There has been some research done before into a link between heading the ball and neurological disease. Research done in Italy using the medical records of ex-players suggested that the risk of developing a neurological disease was significantly higher amongst ex-players.

Last year, the Albert Einstein College of Medicine of Yeshiva University conducted a study where they gave 37 amateur players a DTI (a type of MRI), which detects abnormality in the structure of the brain. The players also underwent memory and neurological function tests and filled in a questionnaire asking about how often they headed a ball. The study suggests that in the players who headed the ball more, their memory was more impaired and seemed to link repeatedly heading a ball with traumatic brain injury.

Lead researcher Dr Michael Lipton said: "Our study provides compelling preliminary evidence that brain changes resembling mild traumatic brain injury are associated with frequently heading a soccer ball over many years."

The small sample size of that study mean that the conclusions that can be drawn are limited; and it should be noted that the DTI scans were only done once, so there is definitely room for a study on a much larger group of players, who get scanned repeatedly so we can see the effect heading the ball repeatedly has over time. Hopefully, the FA/PFA funded study will fill that void in current research.   

It should be emphasised that rather than the rock-hard balls of the past, modern balls are made from a synthetic material, coated in polyurethane, with a latex bladder, so are much lighter and are waterproof, so they don’t get heavier in the rain. So, it seems as though the risks of developing a serious head injury like Jeff Astle did are much lower today.           

But, the truth is that nobody knows what effect, or even if there is an effect, heading the ball repeatedly over time has on the brain. Until we do, nobody who plays football can make an informed decision over whether or not to head the ball.

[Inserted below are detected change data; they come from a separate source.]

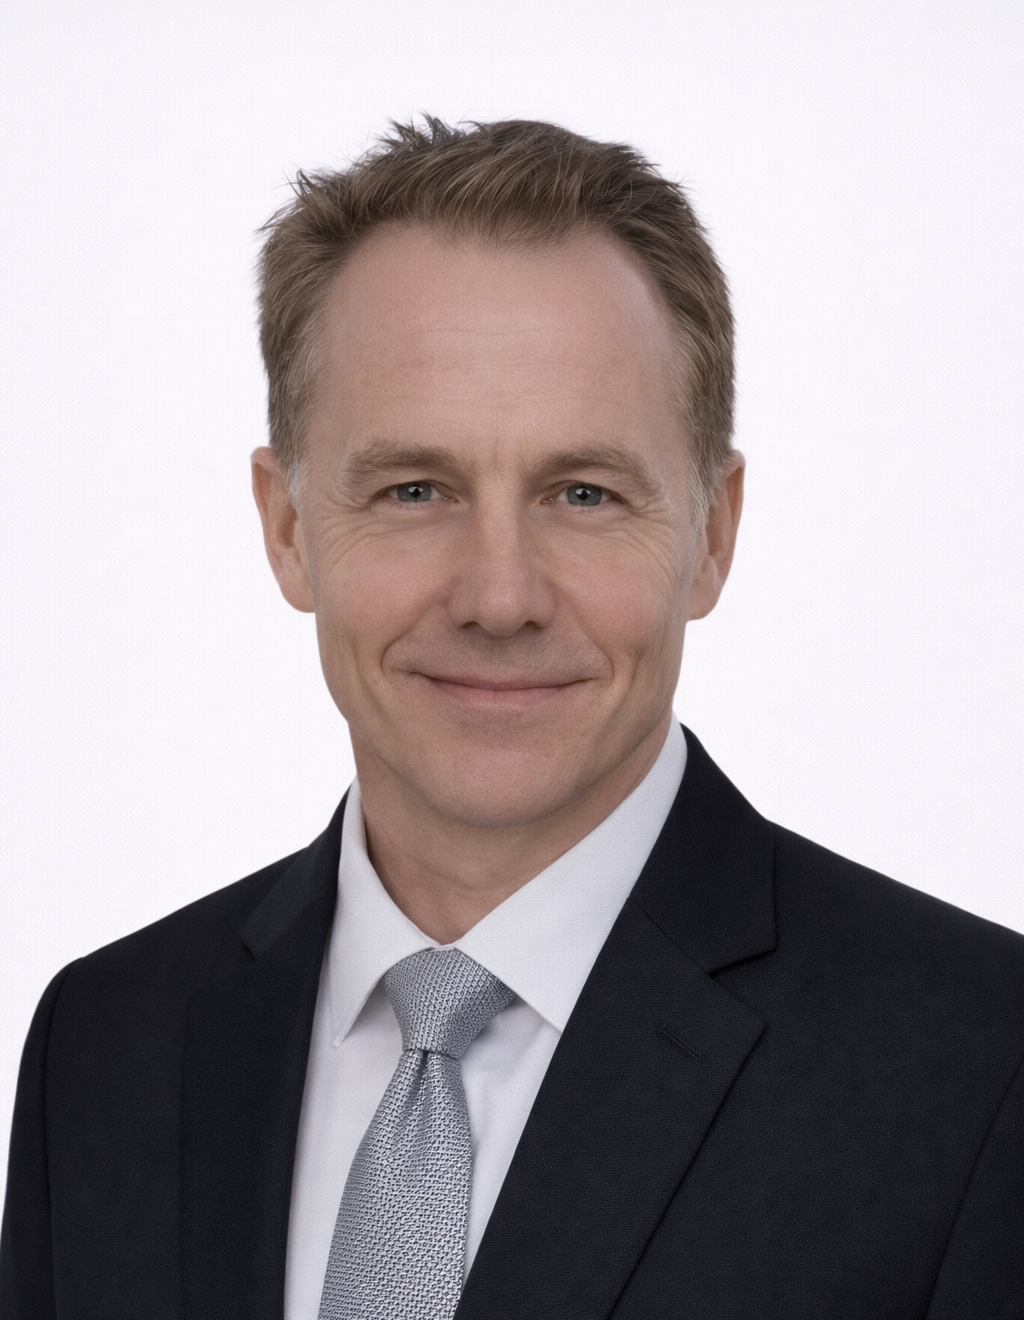
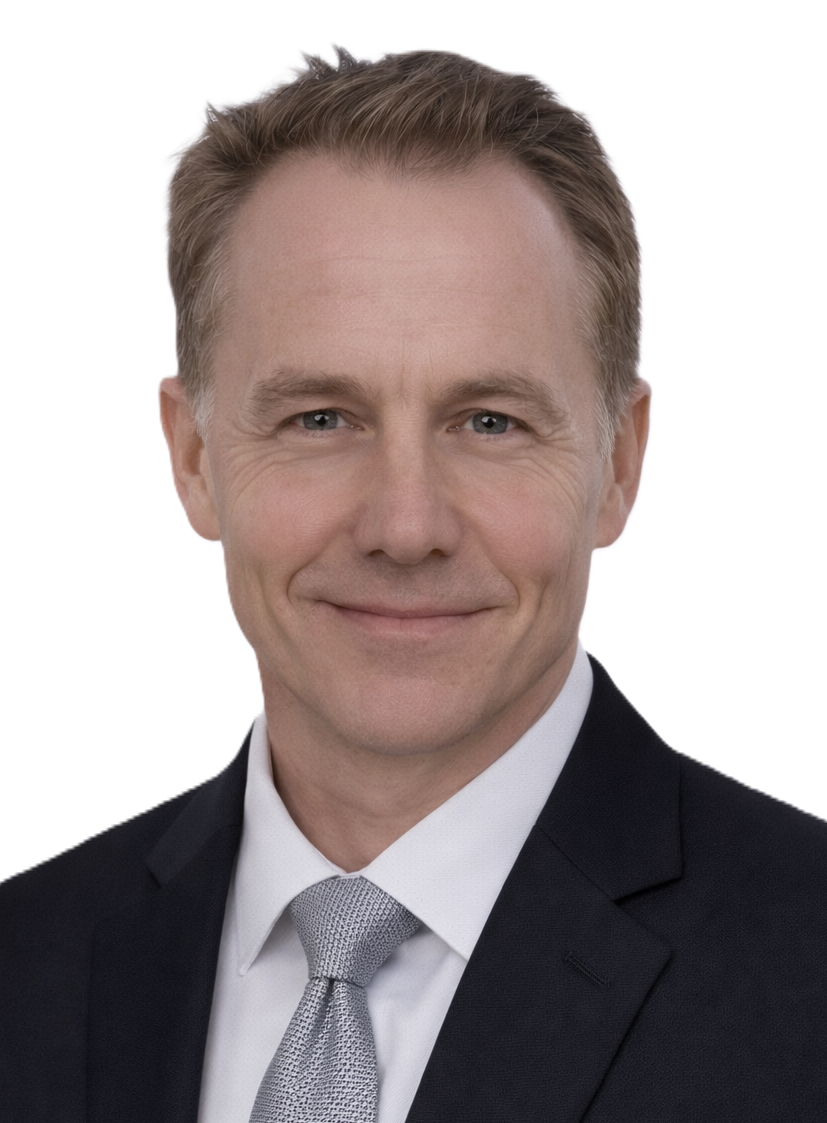
feat: Update team member images to JPG format for consistency and improved quality

diff --git a/data/team.ts b/data/team.ts
@@ -34,7 +34,7 @@ export const teamMembers: TeamMember[] = [
     shortBio: 'Mining Engineer with 13 years of hands-on experience across open pit and underground operations in Vietnam, Laos, and Cambodia.',
     bio: 'Mining Engineer with 13 years of hands-on experience across open pit and underground operations in Vietnam, Laos, and Cambodia. Strong technical capability supported by proficiency across industry-standard mining software and extensive experience in permitting and licensing mining projects in Vietnam.',
     email: 'Thanh.nguyen@dma-msv.com',
-    image: '/team/ThanhNguyenVan.png',
+    image: '/team/ThanhNguyenVan.jpg',
   },
   {
     name: 'Dr. Chris Swindells',
@@ -75,7 +75,7 @@ export const teamMembers: TeamMember[] = [
     shortBio: 'Human Resources professional with a master\'s degree in HR management, providing comprehensive HR services to Vietnamese and international organisations.',
     bio: 'Human Resources professional with a master\'s degree in human resources management, providing comprehensive HR services to Vietnamese and international organisations. Extensive experience in organisational design, role and job description development, recruitment and onboarding, development of company-wide HR policies and procedures, and holding senior leadership roles.',
     email: 'Hoan.le@dma-msv.com',
-    image: '/team/HoanLeTiNgoc.png',
+    image: '/team/HoanLeTiNgoc.jpg',
   },
   {
     name: 'Hung Nguyen Phuc',
@@ -84,7 +84,7 @@ export const teamMembers: TeamMember[] = [
     shortBio: 'Mechanical Engineer with a Bachelor of Science in Mechanical Engineering and experience across engineering and process operations.',
     bio: 'Mechanical Engineer with a Bachelor of Science in Mechanical Engineering and experience across engineering and process operations. Strong capability working to international standards including ASME and ASTM. Experience in project management, studies delivery, permitting and licensing approvals, and subcontractor management. Brings deep operational experience having worked as a senior maintenance leader at a world-class tungsten operation.',
     email: 'Hung.nguyen@dma-msv.com',
-    image: '/team/HungNguyenPhuc.png',
+    image: '/team/HungNguyenPhuc.jpg',
   },
   {
     name: 'Tien Dinh Van',
@@ -93,7 +93,7 @@ export const teamMembers: TeamMember[] = [
     shortBio: 'Construction and civil works professional with a Master\'s degree in Transport Works Engineering and a strong background in infrastructure and civil design.',
     bio: 'Construction and civil works professional with a Master\'s degree in Transport Works Engineering and a strong background in infrastructure, transport, and civil design. Extensive experience in project and contract management, including delivery of multi-million-dollar construction contracts under FIDIC forms, management of consultants across Pre-FS, FS, detailed and construction design phases, and oversight of contractors and subcontractors during construction execution.',
     email: 'Tien.dinh@dma-msv.com',
-    image: '/team/TienDinhVan.png',
+    image: '/team/TienDinhVan.jpg',
   },
   {
     name: 'PhD. Minh Dinh Huu',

Jeff Astle has gates named him outside the Hawthorns, West Brom’s stadium. He is still a much-loved player from the club’s past. But, perhaps his biggest legacy may be that his untimely death may prove the catalyst to investigate the long-term ramifications of heading footballs so that new guidelines can be put in place, which may help safeguard the health of future players.